Karl E. Bauman, PhD
Director
919.929.6572
kbauman@mindspring.com

Program Specification:

Emphasis:

Gender:

Rating:

Prevention

Both

Moderate Evidence of Effectiveness

Age/Grade Level:

Target Settings:

Target Groups:

Middle School

Rural
Urban
Suburban
Inner City

Individuals

Ethnicity:

Other Participation Criteria:

All Ethnicities

Description:

Family Matters is a home-based program designed to prevent tobacco and alcohol use in adolescents. The program is delivered through four booklets mailed to the home and follow-up telephone calls to parents by health educators. The booklets contain lessons and activities designed to motivate families to participate in the program and to encourage families to consider characteristics related to adolescent substance use. Booklet content includes communication skills, parenting styles, attachment and time together, educational encouragement, conflict resolution, availability of tobacco and alcohol in the home, family rules about child use of tobacco and alcohol, and insights into peer and media influences. Each booklet contains information based on behavioral science theory and research and includes participant activities.

Program Descriptors Include:
Family/Parental Involvement, Substance Abuse

Starting Date: Unspecified
Students Served Per Year: Unspecified
Last Verified: 2009

Risk Factors:

Protective Factors:

Program addresses the following:

Individual factors

  • High-risk social behavior

Community factors

  • Youth social attitudes

Program promotes the following:

Relationships

  • Clear social norms

Independence

  • Healthy/conventional beliefs and standards

Program Resources:

Annual Cost:

Unspecified

Funding Sources Include:

Program Staff Includes:

Unspecified

Parents

Materials Used:

Supporting / Partner Organizations:

Instructional Texts/Manuals

Unspecified

Evaluation Information:

Family Matters was evaluated through a randomized experimental design with a sample of parent-child pairs from throughout the United States. Twelve months after the program, adolescents in families that received Family Matters compared to controls were less likely to have engaged in high-risk/antisocial behavior, less likely to have smoked and less likely to have used alcohol.

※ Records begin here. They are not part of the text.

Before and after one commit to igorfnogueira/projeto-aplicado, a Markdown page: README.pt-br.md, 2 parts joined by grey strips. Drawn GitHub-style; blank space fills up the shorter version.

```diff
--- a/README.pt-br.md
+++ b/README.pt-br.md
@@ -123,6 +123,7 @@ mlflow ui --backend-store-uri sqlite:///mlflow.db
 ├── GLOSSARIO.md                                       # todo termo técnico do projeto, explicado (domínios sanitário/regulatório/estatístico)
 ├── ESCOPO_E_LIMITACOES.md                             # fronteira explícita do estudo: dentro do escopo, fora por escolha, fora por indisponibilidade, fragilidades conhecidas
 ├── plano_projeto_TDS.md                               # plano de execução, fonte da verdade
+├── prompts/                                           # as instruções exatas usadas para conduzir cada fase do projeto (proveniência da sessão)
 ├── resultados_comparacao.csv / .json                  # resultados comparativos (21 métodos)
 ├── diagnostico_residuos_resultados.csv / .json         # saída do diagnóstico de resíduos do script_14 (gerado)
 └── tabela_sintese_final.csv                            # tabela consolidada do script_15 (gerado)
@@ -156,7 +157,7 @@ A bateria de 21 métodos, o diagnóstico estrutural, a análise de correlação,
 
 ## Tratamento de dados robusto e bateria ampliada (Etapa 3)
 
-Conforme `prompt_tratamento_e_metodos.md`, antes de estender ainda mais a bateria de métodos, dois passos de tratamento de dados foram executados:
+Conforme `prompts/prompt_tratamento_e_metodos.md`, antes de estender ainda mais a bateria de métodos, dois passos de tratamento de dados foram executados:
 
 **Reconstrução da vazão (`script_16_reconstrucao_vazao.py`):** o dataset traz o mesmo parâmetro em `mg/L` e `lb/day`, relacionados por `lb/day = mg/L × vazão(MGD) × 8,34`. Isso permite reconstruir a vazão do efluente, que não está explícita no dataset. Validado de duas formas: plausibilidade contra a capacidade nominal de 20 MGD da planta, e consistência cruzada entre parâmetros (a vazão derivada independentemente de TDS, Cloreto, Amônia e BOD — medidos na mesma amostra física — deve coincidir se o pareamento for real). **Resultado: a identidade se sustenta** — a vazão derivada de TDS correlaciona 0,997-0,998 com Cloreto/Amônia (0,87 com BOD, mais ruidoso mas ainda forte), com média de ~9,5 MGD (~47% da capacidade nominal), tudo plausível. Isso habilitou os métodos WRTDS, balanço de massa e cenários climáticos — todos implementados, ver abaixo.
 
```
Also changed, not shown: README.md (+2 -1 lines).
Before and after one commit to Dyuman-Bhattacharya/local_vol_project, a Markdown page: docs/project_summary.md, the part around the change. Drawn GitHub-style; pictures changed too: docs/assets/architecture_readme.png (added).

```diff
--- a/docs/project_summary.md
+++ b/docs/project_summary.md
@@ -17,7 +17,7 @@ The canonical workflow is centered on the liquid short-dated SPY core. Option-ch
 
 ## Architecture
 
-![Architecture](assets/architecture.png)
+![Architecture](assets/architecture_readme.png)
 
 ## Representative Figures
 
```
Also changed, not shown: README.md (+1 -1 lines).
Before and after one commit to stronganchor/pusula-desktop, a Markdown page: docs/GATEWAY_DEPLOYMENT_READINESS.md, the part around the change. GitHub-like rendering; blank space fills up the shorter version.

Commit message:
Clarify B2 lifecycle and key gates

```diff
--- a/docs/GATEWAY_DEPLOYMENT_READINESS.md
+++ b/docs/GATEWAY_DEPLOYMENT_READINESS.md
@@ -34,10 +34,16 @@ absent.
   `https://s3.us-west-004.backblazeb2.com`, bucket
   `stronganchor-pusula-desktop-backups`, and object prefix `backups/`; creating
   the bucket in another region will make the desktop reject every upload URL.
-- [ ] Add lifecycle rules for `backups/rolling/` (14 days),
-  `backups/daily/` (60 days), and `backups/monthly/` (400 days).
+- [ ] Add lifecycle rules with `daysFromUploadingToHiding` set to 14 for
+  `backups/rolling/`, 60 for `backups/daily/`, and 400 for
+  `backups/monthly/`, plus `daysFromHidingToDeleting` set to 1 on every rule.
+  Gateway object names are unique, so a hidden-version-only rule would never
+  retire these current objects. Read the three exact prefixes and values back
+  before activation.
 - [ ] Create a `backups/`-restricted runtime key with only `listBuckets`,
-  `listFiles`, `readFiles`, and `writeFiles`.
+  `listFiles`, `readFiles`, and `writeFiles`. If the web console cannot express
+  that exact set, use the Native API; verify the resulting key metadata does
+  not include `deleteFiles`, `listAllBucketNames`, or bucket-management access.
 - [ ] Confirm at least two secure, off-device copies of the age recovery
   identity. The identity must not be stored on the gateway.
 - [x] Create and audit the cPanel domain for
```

How evaluation data was collected:
Data collected and analyzed at state or organizational level